Richard Crouse: Mark, I think WALL-E is the pinnacle of science fiction for kids, but after seeing Mars Needs Moms ... I still feel that way. It’s not really sci-fi anyway, it’s more action-adventure in zero gravity, and a pretty good one, but despite some good animation it didn’t feel memorable to me. What did you think?
Mark Breslin: Well, Richard, I dreaded seeing it. To fully appreciate this picture, you have to be an eight-year-old boy, and my inner child ran away from home a long time ago. But I was pleasantly surprised — and a bit angry. The poster and title indicate that that the movie is a comedy for little kids. But it’s not. Parents of very young children should be aware that it is an action-adventure, as you say, with themes about kidnapping and abandonment, and some scary chase scenes.
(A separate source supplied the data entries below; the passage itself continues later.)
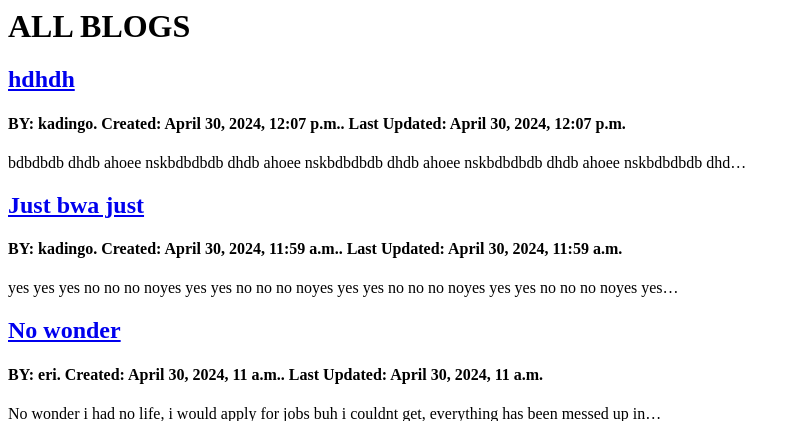
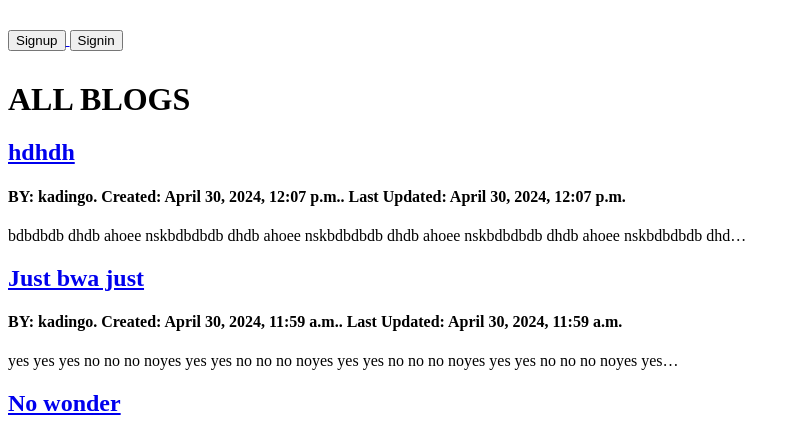
Before and after one commit to eria-developer/blog, a Django app: page /blog/blogs in a window 1280 px wide. Shown: the top 421 px of the page, without its empty margins (0-800 px from the left). Run offline with Django 5.2, Linux system fonts and the light colour scheme; data comes from the database, SQL or seed files in the repository.

Commit message:
added login and signup buttons on all blogs and inddex page

```diff
--- a/templates/myblog/blogs.html
+++ b/templates/myblog/blogs.html
@@ -5,6 +5,16 @@
 {% block content %}
 
 <div>
+    <div style="margin: 30px 0px;">
+        {% if not request.user.is_authenticated %}
+        <a href={% url "user_signup" %}>
+            <button>Signup</button>
+        </a>
+        <a href={% url "user_signin" %}>
+            <button>Signin</button>
+        </a>
+        {% endif %}
+    </div>
     <h1>ALL BLOGS</h1>
     {% for blog in blogs %}
     <a href={% url "blog_details" slug=blog.slug %}>
```
Also changed, not shown: templates/myblog/index.html (+10 -0 lines).
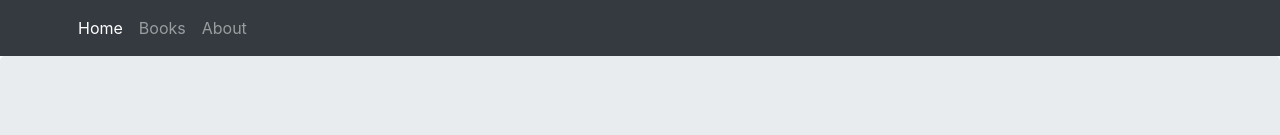
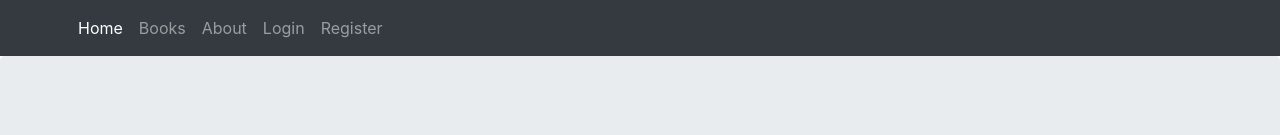
Before and after one commit to Jasiri-Inc/moecive-frontend, a React (Vite) app: page / in a window 1280 px wide. Shown: the top 135 px of the page. Built offline with nearby package versions, Linux system fonts and the light colour scheme.

Commit message:
added login and register page to navbar

```diff
--- a/src/components/AppNavrbar.js
+++ b/src/components/AppNavrbar.js
@@ -15,6 +15,16 @@ export default function AppNavbar() {
           <Link className="nav-item nav-link" to="/about">
             About
           </Link>
+          <div
+            className="navbar-nav"
+          >
+            <Link className="nav-item nav-link" to="/login">
+              Login
+            </Link>
+            <Link className="nav-item nav-link" to="/register">
+              Register
+            </Link>
+          </div>
         </div>
       </div>
     </nav>
```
RC: I, too, dreaded having to sit through this, a feeling that didn’t go away until the story really kicked in around the half-hour mark. The Earthbound portion of the movie bored me silly but once the movie hits Mars it perks up. The female Martians look like E.T.’s younger sisters and the animation is terrific. I think it will appeal to eight- or nine-year-olds, but as you say, anyone younger than that might find it a bit intense.
MB: I got into it as well. But I must say the animation unnerved me. It’s getting to the point where the human characters looked creepily all too real, especially in longshot. On the other hand, it’s nice to see John Candy working again. Richard?
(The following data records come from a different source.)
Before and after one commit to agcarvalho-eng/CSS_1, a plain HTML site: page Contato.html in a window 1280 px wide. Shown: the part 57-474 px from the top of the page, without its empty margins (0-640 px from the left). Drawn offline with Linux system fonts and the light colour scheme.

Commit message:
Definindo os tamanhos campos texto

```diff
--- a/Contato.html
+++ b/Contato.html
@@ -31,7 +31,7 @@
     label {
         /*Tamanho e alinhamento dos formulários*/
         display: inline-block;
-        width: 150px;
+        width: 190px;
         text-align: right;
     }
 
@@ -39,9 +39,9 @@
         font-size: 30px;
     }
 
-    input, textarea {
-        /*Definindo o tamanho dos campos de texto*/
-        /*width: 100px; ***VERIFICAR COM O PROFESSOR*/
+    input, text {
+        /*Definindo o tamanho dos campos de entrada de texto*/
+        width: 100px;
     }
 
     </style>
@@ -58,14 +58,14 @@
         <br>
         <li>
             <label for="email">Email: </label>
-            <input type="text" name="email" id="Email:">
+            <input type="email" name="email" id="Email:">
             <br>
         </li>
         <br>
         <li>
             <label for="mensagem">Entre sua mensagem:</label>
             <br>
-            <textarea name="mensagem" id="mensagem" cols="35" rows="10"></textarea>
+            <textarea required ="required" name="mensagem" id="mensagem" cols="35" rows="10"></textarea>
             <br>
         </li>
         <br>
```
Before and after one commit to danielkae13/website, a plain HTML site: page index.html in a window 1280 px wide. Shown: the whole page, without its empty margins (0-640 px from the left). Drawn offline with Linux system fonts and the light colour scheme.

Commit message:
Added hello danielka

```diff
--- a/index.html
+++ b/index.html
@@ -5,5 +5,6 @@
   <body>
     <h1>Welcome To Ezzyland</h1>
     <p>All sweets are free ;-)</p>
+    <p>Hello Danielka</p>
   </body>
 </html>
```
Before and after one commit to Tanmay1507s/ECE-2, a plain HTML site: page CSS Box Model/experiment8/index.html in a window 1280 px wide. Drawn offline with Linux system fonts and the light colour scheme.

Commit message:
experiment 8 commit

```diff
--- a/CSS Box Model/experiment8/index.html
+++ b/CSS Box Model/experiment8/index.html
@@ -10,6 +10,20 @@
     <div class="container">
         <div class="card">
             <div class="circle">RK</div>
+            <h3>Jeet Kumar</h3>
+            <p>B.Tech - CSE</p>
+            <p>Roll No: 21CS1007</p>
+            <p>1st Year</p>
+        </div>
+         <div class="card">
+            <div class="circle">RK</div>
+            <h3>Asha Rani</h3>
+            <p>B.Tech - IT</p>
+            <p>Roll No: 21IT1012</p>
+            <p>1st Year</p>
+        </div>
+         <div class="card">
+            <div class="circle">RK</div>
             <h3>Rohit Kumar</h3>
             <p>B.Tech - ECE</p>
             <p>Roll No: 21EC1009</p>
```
RC: I can only half agree with you on the animation. I thought the backgrounds on Mars were spectacular, kind of 2001 by way of Triumph of the Will and Brazil, but, for me, the character animation fluctuated. Milo’s mom had a not quite human feel about her, but Milo and his friend Gribble look amazing. And you’re right about John Candy, I couldn’t help but think that Dan Fogler’s Gribble is the part Candy would have played if this film was made in 1990.
MB: Animated movies often entertain children and their parents in different ways and on different levels, but in this movie the pop culture references of the Pixar films or of Shrek are nonexistent. But I must admit I did laugh when Gribble’s mechanical dog threw up nuts and bolts.